Since 292 is a fairly large number, we would expect a good approximation if we chopped the continued fraction at this point:


We can do this easily in Sage:

sage: F=continued_fraction(pi)
sage: F
  [3, 7, 15, 1, 292, 1, 1, 1, 2, 1, 3, 1, 14, 3]
sage: i=list(F).index(max(F))
sage: convergent(F,i-1)

So here’s a recipe for finding interesting approximations: find a continued fraction containing a large integer, and take the convergent up to that value.

Here are some examples, first a “near integer” e^{1535/483}\approx 24:

sage: F=continued_fraction(log(24))
sage: F
  [3, 5, 1, 1, 1, 1, 1, 1, 6, 35660, 1, 3]
sage: i=list(F).index(max(F))
sage: convergent(F,i-1)
sage: exp(1535/483).n()

Next, an approximation to \pi (this one is actually quite well known) \pi\approx (2143/22)^{1/4}:

sage: F=continued_fraction(pi^4)
sage: F
  [97, 2, 2, 3, 1, 16539, 1, 6, 3]
sage: i=list(F).index(max(F))
sage: convergent(F,i-1)
sage: (2143/22)^(1/4).n()

And an approximation to the Euler-Mascheroni constant \gamma\approx (721/949)^2:
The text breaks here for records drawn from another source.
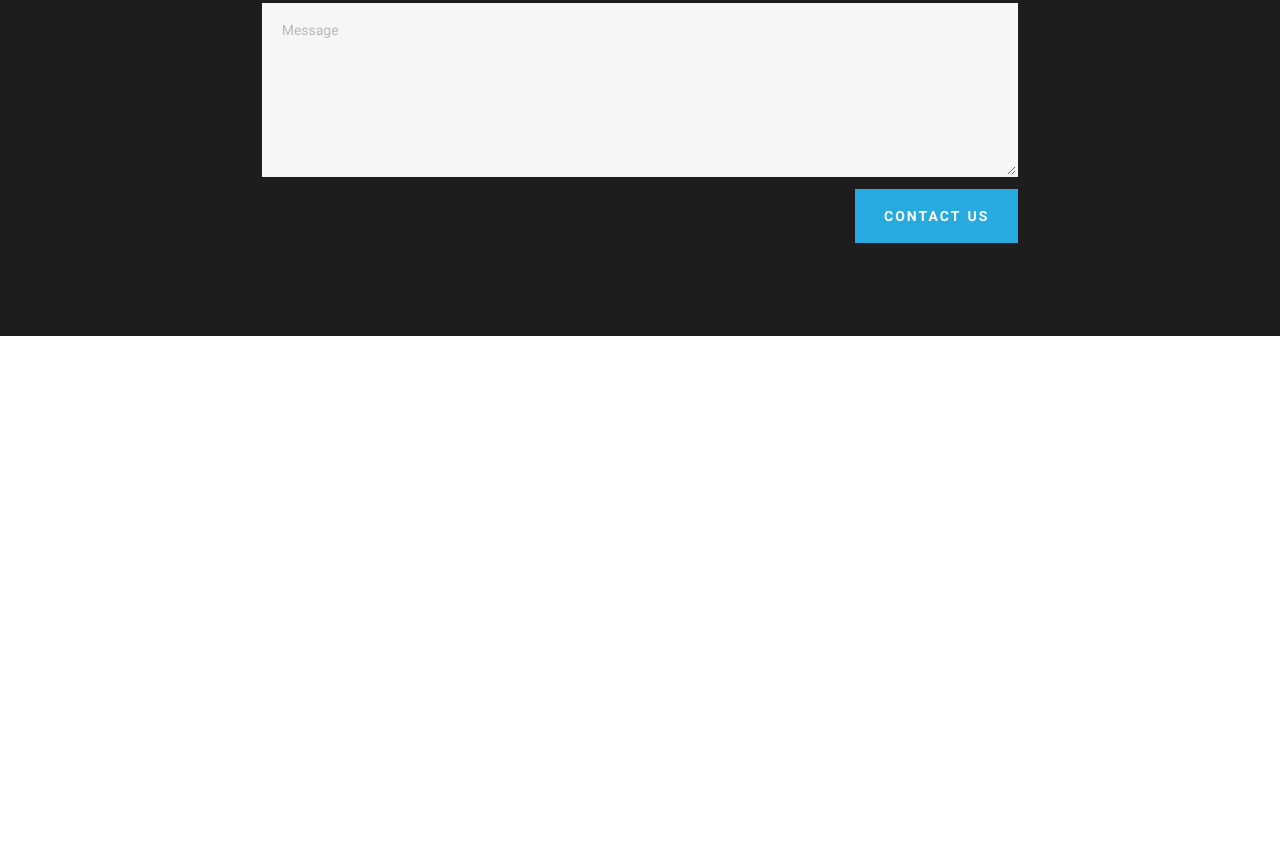
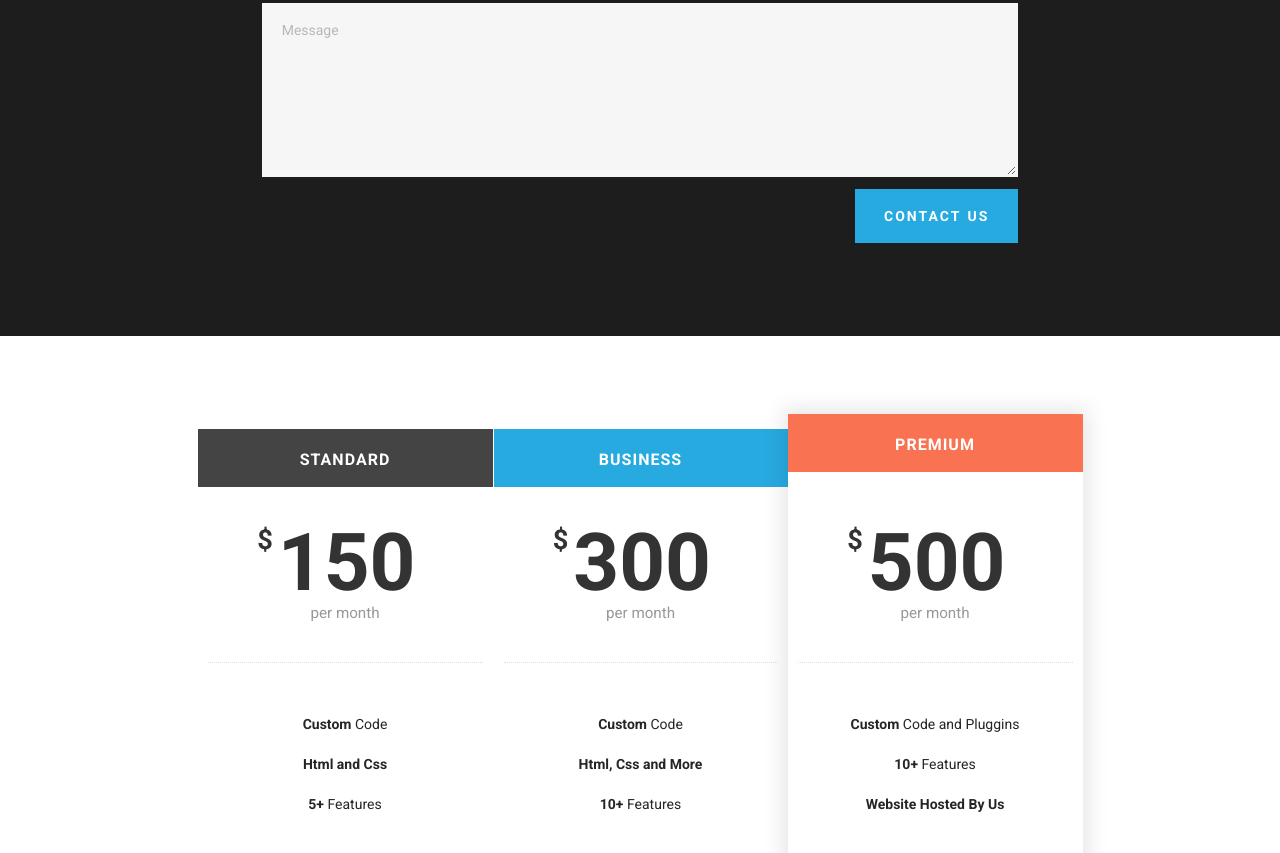
Before and after one commit to ZachFraher/ZachFraher.github.io, a plain HTML site: page index.html in a window 1280 px wide. Shown: the part 1947-2800 px from the top of the page. Before the commit the page ends 2283 px from the top, so only its background shows below. Drawn offline with Linux system fonts and the light colour scheme.

Commit message:
create github pages

```diff
--- a/assets/mobirise/css/mbr-additional.css
+++ b/assets/mobirise/css/mbr-additional.css
@@ -21,3 +21,6 @@
 #form1-3 .mbr-header__text {
   color: #ffffff;
 }
+#pricing-table1-4 H3 {
+  color: #ffffff;
+}
--- a/index.html
+++ b/index.html
@@ -43,7 +43,7 @@
 
 </section>
 
-<section class="engine"><a rel="external" href="https://mobirise.com">Mobirise Web Site Maker</a></section><section class="mbr-box mbr-section mbr-section--relative mbr-section--fixed-size mbr-section--full-height mbr-section--bg-adapted mbr-parallax-background" id="header4-1" style="background-image: url(assets/images/land2-2000x694.png);">
+<section class="engine"><a rel="external" href="https://mobirise.com">Mobirise</a></section><section class="mbr-box mbr-section mbr-section--relative mbr-section--fixed-size mbr-section--full-height mbr-section--bg-adapted mbr-parallax-background" id="header4-1" style="background-image: url(assets/images/land2-2000x694.png);">
     <div class="mbr-box__magnet mbr-box__magnet--sm-padding mbr-box__magnet--center-center mbr-after-navbar">
 
         <div class="mbr-box__container mbr-section__container container">
@@ -97,7 +97,7 @@
                             <div class="hide" data-form-alert-success="true">Thanks for contacting us, you will recieve a response soon!</div>
                         </div>
                         <form action="https://mobirise.com/" method="post" data-form-title="CONTACT FORM">
-                            <input type="hidden" value="NU92tJXuOwjwEWVtXXHKZsVu9kILOddy4yFR6LLyosVSVZmjG43IJguQtar/9Whw8TanFX28I1gJEVlhxfWV/0S8xmG5aIdEMJdnEWYn4Mv3ulXZW2vvmcF61yUsS4RH" data-form-email="true">
+                            <input type="hidden" value="DdeuPDCk3ehGmlDFnofhDG/rk0rlTbg9VvXWVLWWImkoS4XQHFsoXloKYp0p8l9COOjMxyhKvbF+ULbsHtAMYdwa+OuhfEIja6KkZm2q4pdAYMl4YIOiTJNEoGP1Ajot" data-form-email="true">
                             <div class="form-group">
                                 <input type="text" class="form-control" name="name" required="" placeholder="Name*" data-form-field="Name">
                             </div>
@@ -119,6 +119,85 @@
     </div>
 </section>
 
+<section class="mbr-section mbr-section--relative mbr-section--fixed-size" id="pricing-table1-4" style="background-color: rgb(255, 255, 255);">
+
+    <div class="mbr-section__container mbr-section__container--std-top-padding container" style="padding-top: 93px; margin-bottom: 0px;">
+        <div class="row">
+            <div class="mbr-plan col-xs-12 mbr-plan--first col-lg-3 col-sm-4 col-lg-offset-1-5 col-sm-0">
+                <div class="mbr-plan__box">
+                    <div class="mbr-plan__header">
+                        <div class="mbr-header mbr-header--reduce mbr-header--center mbr-header--wysiwyg">
+                            <h3 class="mbr-header__text">STANDARD</h3>
+                        </div>
+                    </div>
+                    <div class="mbr-plan__number">
+                        <div class="mbr-number mbr-number--price">
+                            <div class="mbr-number__num">
+                                <div class="mbr-number__group">
+                                    <sup class="mbr-number__left">$</sup><span class="mbr-number__value">150</span>
+                                </div>
+                            </div>
+                            <div class="mbr-number__caption">per month</div>
+                        </div>
+                    </div>
+                    <div class="mbr-plan__details"><ul><li><strong>Custom</strong> Code</li><li><strong>Html and Css</strong></li><li><strong>5+ </strong>Features</li></ul></div>
+                    <div class="mbr-plan__buttons">
+                        <div class="mbr-buttons mbr-buttons--center"><a href="https://mobirise.com" class="mbr-buttons__btn btn btn-wrap btn-xs-lg btn-default">DEMO LINK</a></div>
+                    </div>
+                </div>
+            </div>
+            <div class="mbr-plan col-xs-12 mbr-plan--info col-lg-3 col-sm-4">
+                <div class="mbr-plan__box">
+                    <div class="mbr-plan__header">
+                        <div class="mbr-header mbr-header--reduce mbr-header--center mbr-header--wysiwyg">
+                            <h3 class="mbr-header__text">BUSINESS</h3>
+                        </div>
+                    </div>
+                    <div class="mbr-plan__number">
+                        <div class="mbr-number mbr-number--price">
+                            <div class="mbr-number__num">
+                                <div class="mbr-number__group">
+                                    <sup class="mbr-number__left">$</sup><span class="mbr-number__value">300</span>
+                                </div>
+                            </div>
+                            <div class="mbr-number__caption">per month</div>
+                        </div>
+                    </div>
+                    <div class="mbr-plan__details"><ul><li><strong>Custom</strong> Code</li><li><strong>Html, Css and More</strong></li><li><strong>10+ </strong>Features</li></ul></div>
+                    <div class="mbr-plan__buttons">
+                        <div class="mbr-buttons mbr-buttons--center"><a href="https://mobirise.com" class="mbr-buttons__btn btn btn-wrap btn-xs-lg btn-default">DEMO LINK</a></div>
+                    </div>
+                </div>
+            </div>
+            <div class="mbr-plan col-xs-12 mbr-plan--danger mbr-plan--favorite mbr-plan--last col-lg-3 col-sm-4">
+                <div class="mbr-plan__box">
+                    <div class="mbr-plan__header">
+                        <div class="mbr-header mbr-header--reduce mbr-header--center mbr-header--wysiwyg">
+                            <h3 class="mbr-header__text">PREMIUM</h3>
+                        </div>
+                    </div>
+                    <div class="mbr-plan__number">
+                        <div class="mbr-number mbr-number--price">
+                            <div class="mbr-number__num">
+                                <div class="mbr-number__group">
+                                    <sup class="mbr-number__left">$</sup><span class="mbr-number__value">500</span>
+                                </div>
+                            </div>
+                            <div class="mbr-number__caption">per month</div>
+                        </div>
+                    </div>
+                    <div class="mbr-plan__details"><ul><li><strong>Custom</strong> Code and Pluggins</li><li><strong>10+</strong> Features</li><li><strong>Website Hosted By Us</strong></li></ul></div>
+                    <div class="mbr-plan__buttons">
+                        <div class="mbr-buttons mbr-buttons--center"><a href="#top" class="mbr-buttons__btn btn btn-wrap btn-xs-lg btn-default">Ex: This Website + More</a></div>
+                    </div>
+                </div>
+            </div>
+
+
+        </div>
+    </div>
+</section>
+
 
   <script src="assets/web/assets/jquery/jquery.min.js"></script>
   <script src="assets/bootstrap/js/bootstrap.min.js"></script>
```
Also changed, not shown: 1 other file.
sage: F=continued_fraction(sqrt(euler_gamma))
sage: F
  [0, 1, 3, 6, 6, 5, 1, 301, 2, 24, 3, 1]
sage: i=list(F).index(max(F))
sage: x=convergent(F,i-1);x
sage: x^2.n()
sage: euler_gamma().n()

To read more about continued fractions, the Wikipedia page is a good start, and there’s lots of detail here (including some discussion about approximations). For those of you with access to a good library, William Stein’s superb book “Elementary Number Theory: Primes, Congruences, and Secrets” has a chapter on continued fractions.

About these ads

2 Responses

  1. Marvellous blog!

    A tiny slip of the finger at “chopped the continued fraction at this point: . . . 335/113″

    Sage got it right (of course):

    sage: convergent(F,i-1)

    I noticed only because 11 3|3 55 (| means “divides”) is a well-known and easily remembered approximation for small, four-function calculators. It was especially useful eons ago, at the dawn of the calculator age (think Bomar), when four-function meant just and only four functions with eight or fewer significant digits.

    Off-topic aside: I enjoy your music for the end of the week.


  2. Thanks for that – I’ve now changed it.

    And thanks for your kind words, too!

Leave a Reply

Fill in your details below or click an icon to log in: Logo

You are commenting using your account. Log Out / Change )

Twitter picture

You are commenting using your Twitter account. Log Out / Change )

Facebook photo

You are commenting using your Facebook account. Log Out / Change )

Google+ photo

You are commenting using your Google+ account. Log Out / Change )

Connecting to %s

The AIM Network

The Australian Independent Media Network


Get every new post delivered to your Inbox.

Join 52 other followers

%d bloggers like this: